---- Task material

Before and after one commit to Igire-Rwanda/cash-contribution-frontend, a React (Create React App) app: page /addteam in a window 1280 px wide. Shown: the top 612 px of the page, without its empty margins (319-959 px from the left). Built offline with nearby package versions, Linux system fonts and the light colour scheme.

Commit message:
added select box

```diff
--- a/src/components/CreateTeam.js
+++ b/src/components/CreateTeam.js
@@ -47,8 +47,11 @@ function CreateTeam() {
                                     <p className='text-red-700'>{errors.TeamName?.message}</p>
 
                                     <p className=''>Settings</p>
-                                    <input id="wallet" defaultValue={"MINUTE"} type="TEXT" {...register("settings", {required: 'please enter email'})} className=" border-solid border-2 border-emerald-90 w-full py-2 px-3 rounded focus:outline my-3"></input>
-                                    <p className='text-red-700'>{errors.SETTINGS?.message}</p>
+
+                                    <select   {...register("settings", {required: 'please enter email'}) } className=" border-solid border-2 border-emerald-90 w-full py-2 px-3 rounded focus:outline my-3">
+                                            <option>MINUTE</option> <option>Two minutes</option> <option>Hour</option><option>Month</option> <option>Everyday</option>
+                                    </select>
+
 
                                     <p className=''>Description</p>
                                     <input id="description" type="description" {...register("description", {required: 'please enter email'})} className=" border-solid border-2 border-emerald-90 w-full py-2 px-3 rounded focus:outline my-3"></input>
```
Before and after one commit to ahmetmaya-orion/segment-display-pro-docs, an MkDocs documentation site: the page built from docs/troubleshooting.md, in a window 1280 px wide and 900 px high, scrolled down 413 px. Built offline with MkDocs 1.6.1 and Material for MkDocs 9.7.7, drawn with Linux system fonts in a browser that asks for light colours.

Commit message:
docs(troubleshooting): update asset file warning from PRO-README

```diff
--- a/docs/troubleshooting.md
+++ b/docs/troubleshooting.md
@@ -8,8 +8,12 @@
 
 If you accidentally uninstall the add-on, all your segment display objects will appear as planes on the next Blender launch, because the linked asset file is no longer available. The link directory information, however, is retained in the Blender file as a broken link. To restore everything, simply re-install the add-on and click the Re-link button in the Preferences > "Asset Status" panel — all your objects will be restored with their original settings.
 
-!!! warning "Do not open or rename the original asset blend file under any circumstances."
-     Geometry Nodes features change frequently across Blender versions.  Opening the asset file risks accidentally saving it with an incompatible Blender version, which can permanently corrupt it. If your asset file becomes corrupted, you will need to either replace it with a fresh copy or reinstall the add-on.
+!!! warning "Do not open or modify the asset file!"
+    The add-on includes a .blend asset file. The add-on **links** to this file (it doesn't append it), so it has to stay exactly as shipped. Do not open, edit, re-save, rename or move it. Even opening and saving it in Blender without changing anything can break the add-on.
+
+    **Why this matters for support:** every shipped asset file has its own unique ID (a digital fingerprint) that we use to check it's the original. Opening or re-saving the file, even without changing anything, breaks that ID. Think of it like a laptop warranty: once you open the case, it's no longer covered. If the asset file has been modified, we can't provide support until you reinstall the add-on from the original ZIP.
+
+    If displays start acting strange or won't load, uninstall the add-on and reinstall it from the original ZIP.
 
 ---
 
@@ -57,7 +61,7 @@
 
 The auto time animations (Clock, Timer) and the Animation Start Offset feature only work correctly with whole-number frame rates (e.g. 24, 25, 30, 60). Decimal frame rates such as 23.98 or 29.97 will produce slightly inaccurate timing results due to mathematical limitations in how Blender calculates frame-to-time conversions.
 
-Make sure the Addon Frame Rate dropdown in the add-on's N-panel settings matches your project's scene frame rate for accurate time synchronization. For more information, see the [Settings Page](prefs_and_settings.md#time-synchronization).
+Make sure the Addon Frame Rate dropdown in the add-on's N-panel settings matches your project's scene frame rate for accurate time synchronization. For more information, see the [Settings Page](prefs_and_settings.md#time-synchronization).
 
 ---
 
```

--------

Try it: Give the records again, unchanged and complete.

Response to the task:
Before and after one commit to Igire-Rwanda/cash-contribution-frontend, a React (Create React App) app: page /addteam in a window 1280 px wide. Shown: the top 612 px of the page, without its empty margins (319-959 px from the left). Built offline with nearby package versions, Linux system fonts and the light colour scheme.

Commit message:
added select box

```diff
--- a/src/components/CreateTeam.js
+++ b/src/components/CreateTeam.js
@@ -47,8 +47,11 @@ function CreateTeam() {
                                     <p className='text-red-700'>{errors.TeamName?.message}</p>
 
                                     <p className=''>Settings</p>
-                                    <input id="wallet" defaultValue={"MINUTE"} type="TEXT" {...register("settings", {required: 'please enter email'})} className=" border-solid border-2 border-emerald-90 w-full py-2 px-3 rounded focus:outline my-3"></input>
-                                    <p className='text-red-700'>{errors.SETTINGS?.message}</p>
+
+                                    <select   {...register("settings", {required: 'please enter email'}) } className=" border-solid border-2 border-emerald-90 w-full py-2 px-3 rounded focus:outline my-3">
+                                            <option>MINUTE</option> <option>Two minutes</option> <option>Hour</option><option>Month</option> <option>Everyday</option>
+                                    </select>
+
 
                                     <p className=''>Description</p>
                                     <input id="description" type="description" {...register("description", {required: 'please enter email'})} className=" border-solid border-2 border-emerald-90 w-full py-2 px-3 rounded focus:outline my-3"></input>
```
Before and after one commit to ahmetmaya-orion/segment-display-pro-docs, an MkDocs documentation site: the page built from docs/troubleshooting.md, in a window 1280 px wide and 900 px high, scrolled down 413 px. Built offline with MkDocs 1.6.1 and Material for MkDocs 9.7.7, drawn with Linux system fonts in a browser that asks for light colours.

Commit message:
docs(troubleshooting): update asset file warning from PRO-README

```diff
--- a/docs/troubleshooting.md
+++ b/docs/troubleshooting.md
@@ -8,8 +8,12 @@
 
 If you accidentally uninstall the add-on, all your segment display objects will appear as planes on the next Blender launch, because the linked asset file is no longer available. The link directory information, however, is retained in the Blender file as a broken link. To restore everything, simply re-install the add-on and click the Re-link button in the Preferences > "Asset Status" panel — all your objects will be restored with their original settings.
 
-!!! warning "Do not open or rename the original asset blend file under any circumstances."
-     Geometry Nodes features change frequently across Blender versions.  Opening the asset file risks accidentally saving it with an incompatible Blender version, which can permanently corrupt it. If your asset file becomes corrupted, you will need to either replace it with a fresh copy or reinstall the add-on.
+!!! warning "Do not open or modify the asset file!"
+    The add-on includes a .blend asset file. The add-on **links** to this file (it doesn't append it), so it has to stay exactly as shipped. Do not open, edit, re-save, rename or move it. Even opening and saving it in Blender without changing anything can break the add-on.
+
+    **Why this matters for support:** every shipped asset file has its own unique ID (a digital fingerprint) that we use to check it's the original. Opening or re-saving the file, even without changing anything, breaks that ID. Think of it like a laptop warranty: once you open the case, it's no longer covered. If the asset file has been modified, we can't provide support until you reinstall the add-on from the original ZIP.
+
+    If displays start acting strange or won't load, uninstall the add-on and reinstall it from the original ZIP.
 
 ---
 
@@ -57,7 +61,7 @@
 
 The auto time animations (Clock, Timer) and the Animation Start Offset feature only work correctly with whole-number frame rates (e.g. 24, 25, 30, 60). Decimal frame rates such as 23.98 or 29.97 will produce slightly inaccurate timing results due to mathematical limitations in how Blender calculates frame-to-time conversions.
 
-Make sure the Addon Frame Rate dropdown in the add-on's N-panel settings matches your project's scene frame rate for accurate time synchronization. For more information, see the [Settings Page](prefs_and_settings.md#time-synchronization).
+Make sure the Addon Frame Rate dropdown in the add-on's N-panel settings matches your project's scene frame rate for accurate time synchronization. For more information, see the [Settings Page](prefs_and_settings.md#time-synchronization).
 
 ---
 
```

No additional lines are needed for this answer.